While not an issue that is likely to be addressed by a secretary of defense, Webb has also been a vocal supporter of the Second Amendment, noting, “I have had a permit to carry a weapon in Virginia for a long time; I believe that it’s important; it’s important to me personally and to a lot of the people in the situation that I’m in to be able to defend myself and my family.”

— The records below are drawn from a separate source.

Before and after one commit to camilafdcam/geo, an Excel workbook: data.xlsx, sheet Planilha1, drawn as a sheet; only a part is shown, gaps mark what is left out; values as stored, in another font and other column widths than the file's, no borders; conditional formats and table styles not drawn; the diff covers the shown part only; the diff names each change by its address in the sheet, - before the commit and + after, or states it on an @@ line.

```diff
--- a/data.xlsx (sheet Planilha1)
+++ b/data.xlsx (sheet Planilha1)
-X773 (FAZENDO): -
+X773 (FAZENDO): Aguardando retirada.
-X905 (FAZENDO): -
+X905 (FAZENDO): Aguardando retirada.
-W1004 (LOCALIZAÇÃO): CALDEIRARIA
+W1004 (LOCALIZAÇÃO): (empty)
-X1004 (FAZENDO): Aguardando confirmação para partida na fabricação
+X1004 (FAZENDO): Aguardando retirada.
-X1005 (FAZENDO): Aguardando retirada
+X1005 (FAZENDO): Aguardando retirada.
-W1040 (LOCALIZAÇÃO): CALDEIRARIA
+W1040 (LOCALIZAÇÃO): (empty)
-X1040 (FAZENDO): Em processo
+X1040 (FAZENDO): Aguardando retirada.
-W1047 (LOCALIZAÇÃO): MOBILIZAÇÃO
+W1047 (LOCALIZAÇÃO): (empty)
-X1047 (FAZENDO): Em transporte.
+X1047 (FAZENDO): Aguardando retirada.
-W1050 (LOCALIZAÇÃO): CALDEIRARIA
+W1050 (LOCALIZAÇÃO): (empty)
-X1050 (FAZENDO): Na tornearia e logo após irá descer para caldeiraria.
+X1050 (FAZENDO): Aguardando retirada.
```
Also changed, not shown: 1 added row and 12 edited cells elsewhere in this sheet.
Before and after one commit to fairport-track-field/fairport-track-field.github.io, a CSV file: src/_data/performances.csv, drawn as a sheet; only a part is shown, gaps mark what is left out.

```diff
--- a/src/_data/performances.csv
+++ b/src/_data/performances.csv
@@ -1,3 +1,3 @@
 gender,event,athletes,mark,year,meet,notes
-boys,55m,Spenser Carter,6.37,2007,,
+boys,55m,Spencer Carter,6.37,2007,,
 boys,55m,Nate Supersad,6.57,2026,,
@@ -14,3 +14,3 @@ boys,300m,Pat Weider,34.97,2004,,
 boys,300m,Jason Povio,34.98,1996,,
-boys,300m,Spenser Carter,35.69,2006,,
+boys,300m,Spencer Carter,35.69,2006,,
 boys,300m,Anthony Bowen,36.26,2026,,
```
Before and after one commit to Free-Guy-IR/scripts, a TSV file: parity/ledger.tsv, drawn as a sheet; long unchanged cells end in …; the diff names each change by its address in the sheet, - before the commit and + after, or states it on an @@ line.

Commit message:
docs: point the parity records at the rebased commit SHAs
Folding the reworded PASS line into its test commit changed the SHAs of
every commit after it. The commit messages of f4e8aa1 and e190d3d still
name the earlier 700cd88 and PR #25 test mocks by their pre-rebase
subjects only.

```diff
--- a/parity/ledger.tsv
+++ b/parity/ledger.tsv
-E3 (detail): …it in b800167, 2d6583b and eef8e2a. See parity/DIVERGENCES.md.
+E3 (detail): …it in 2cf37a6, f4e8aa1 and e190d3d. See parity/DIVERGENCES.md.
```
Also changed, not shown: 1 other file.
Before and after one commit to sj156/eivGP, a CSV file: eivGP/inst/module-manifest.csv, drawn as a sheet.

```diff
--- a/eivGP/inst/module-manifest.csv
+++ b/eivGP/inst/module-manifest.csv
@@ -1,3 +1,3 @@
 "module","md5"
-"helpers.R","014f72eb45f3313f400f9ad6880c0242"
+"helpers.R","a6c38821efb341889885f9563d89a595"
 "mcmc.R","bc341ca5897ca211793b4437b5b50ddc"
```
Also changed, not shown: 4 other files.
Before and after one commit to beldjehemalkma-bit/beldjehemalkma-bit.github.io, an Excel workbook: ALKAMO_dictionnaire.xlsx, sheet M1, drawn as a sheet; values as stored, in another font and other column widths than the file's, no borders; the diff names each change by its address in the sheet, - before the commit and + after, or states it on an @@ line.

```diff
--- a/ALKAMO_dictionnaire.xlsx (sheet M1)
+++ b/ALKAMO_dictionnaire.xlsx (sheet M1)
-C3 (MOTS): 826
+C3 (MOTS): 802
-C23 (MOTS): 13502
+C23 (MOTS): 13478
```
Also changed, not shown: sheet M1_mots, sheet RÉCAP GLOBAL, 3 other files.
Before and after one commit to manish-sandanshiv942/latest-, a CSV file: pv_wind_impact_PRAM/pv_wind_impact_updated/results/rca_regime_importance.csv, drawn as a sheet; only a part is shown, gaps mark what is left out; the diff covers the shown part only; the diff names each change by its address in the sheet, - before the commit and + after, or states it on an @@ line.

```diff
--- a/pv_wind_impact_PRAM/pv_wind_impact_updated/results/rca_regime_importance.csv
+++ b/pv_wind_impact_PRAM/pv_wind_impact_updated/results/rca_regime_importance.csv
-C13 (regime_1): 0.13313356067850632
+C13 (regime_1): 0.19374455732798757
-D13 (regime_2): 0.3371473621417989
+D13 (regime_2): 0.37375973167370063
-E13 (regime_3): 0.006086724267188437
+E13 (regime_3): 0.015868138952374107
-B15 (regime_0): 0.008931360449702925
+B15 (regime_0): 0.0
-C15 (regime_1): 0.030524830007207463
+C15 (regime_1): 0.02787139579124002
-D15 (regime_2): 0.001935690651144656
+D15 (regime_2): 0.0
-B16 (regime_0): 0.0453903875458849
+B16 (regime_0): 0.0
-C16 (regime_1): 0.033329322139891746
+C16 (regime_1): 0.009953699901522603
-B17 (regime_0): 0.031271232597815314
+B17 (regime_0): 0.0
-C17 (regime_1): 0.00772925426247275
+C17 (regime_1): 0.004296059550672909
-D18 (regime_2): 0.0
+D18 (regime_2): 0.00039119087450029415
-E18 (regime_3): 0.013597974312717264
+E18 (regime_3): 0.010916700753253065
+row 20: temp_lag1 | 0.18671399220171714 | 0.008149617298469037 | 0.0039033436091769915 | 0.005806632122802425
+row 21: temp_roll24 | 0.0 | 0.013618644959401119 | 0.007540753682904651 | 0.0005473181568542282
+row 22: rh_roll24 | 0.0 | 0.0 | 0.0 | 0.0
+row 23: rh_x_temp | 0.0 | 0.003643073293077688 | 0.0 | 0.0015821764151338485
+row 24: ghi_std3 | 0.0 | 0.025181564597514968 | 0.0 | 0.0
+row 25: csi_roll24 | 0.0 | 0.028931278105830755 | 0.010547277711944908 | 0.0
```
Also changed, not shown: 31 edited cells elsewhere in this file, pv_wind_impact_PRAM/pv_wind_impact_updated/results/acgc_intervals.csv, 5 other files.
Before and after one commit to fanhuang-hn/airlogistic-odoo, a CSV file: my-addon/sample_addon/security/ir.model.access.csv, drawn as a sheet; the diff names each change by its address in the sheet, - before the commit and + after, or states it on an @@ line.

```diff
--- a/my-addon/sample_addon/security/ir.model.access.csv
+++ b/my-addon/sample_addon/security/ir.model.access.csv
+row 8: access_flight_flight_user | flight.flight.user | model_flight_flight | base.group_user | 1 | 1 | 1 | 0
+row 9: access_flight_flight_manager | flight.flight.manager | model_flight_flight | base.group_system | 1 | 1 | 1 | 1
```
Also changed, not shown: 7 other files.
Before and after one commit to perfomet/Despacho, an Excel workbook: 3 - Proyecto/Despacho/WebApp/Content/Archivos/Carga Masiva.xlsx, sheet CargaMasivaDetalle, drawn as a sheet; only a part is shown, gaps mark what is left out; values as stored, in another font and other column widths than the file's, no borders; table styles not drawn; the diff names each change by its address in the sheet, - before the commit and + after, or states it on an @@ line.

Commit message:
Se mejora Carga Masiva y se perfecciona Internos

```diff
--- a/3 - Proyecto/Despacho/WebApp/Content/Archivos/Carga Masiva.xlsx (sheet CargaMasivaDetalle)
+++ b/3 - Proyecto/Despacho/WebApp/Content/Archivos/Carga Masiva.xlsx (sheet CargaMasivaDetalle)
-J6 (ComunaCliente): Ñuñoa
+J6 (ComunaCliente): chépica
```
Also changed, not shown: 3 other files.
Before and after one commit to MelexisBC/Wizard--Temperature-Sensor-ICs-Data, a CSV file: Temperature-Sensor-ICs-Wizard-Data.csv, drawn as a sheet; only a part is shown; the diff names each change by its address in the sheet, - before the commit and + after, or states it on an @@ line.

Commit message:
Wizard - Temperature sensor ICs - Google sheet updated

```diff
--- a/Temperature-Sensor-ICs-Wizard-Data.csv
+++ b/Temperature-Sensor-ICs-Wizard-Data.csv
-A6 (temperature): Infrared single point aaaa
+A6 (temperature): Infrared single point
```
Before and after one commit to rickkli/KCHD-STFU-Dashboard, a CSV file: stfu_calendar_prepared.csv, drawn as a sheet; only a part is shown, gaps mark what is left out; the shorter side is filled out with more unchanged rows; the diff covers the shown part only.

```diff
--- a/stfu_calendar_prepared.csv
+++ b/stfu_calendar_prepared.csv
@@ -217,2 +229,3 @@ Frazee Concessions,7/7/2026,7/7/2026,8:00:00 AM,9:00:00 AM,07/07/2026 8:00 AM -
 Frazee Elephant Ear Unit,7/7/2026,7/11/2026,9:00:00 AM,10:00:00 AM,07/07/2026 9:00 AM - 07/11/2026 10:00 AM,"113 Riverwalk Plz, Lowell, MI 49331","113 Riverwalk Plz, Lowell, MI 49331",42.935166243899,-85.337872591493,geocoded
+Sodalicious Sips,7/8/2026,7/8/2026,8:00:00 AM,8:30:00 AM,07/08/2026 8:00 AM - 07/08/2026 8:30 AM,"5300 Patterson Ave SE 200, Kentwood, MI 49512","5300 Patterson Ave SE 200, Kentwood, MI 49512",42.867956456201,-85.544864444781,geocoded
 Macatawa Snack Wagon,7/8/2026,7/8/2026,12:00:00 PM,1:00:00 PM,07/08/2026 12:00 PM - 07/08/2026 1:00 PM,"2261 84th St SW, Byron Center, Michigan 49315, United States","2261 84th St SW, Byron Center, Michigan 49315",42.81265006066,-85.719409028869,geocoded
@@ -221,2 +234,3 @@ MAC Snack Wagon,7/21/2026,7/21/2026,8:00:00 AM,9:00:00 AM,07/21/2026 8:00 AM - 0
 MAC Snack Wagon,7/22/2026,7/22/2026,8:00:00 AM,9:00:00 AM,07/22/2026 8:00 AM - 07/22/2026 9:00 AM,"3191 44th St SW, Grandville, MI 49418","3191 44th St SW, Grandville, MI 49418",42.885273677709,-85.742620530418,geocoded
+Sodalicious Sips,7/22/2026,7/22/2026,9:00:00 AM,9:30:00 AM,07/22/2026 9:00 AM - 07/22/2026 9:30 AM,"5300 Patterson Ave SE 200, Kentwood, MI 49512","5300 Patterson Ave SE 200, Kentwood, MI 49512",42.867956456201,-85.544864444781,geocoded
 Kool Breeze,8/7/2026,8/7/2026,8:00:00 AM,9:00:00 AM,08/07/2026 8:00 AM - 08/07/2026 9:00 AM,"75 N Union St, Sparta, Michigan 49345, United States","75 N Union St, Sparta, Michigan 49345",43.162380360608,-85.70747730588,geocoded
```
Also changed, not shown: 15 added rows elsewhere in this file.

Webb has been both a Republican and a Democrat, but he has consistently insisted that presidents of either party cannot take military action without approval from Congress. In 2016 he offered criticism of the foreign policy of both George Bush and Barack Obama, asking: “How could one Republican presidential administration have made such an incredible strategic blunder as the invasion and occupation of Iraq, only to see the next Democratic administration make an equally strategic blunder — at least as bad, and possibly worse — by initiating what was called ‘the Arab Spring?’”
Of course, there are no guarantees that Jim Webb would be a good secretary of defense, as no one knows what an office-holder will actually do once in office. But when one looks at the list of the others under consideration for the post — Tom Cotton of Arkansas, Lindsey Graham of South Carolina, and even former CIA Director David Petraeus — it’s difficult to see how Webb could be worse.
Photo: AP Images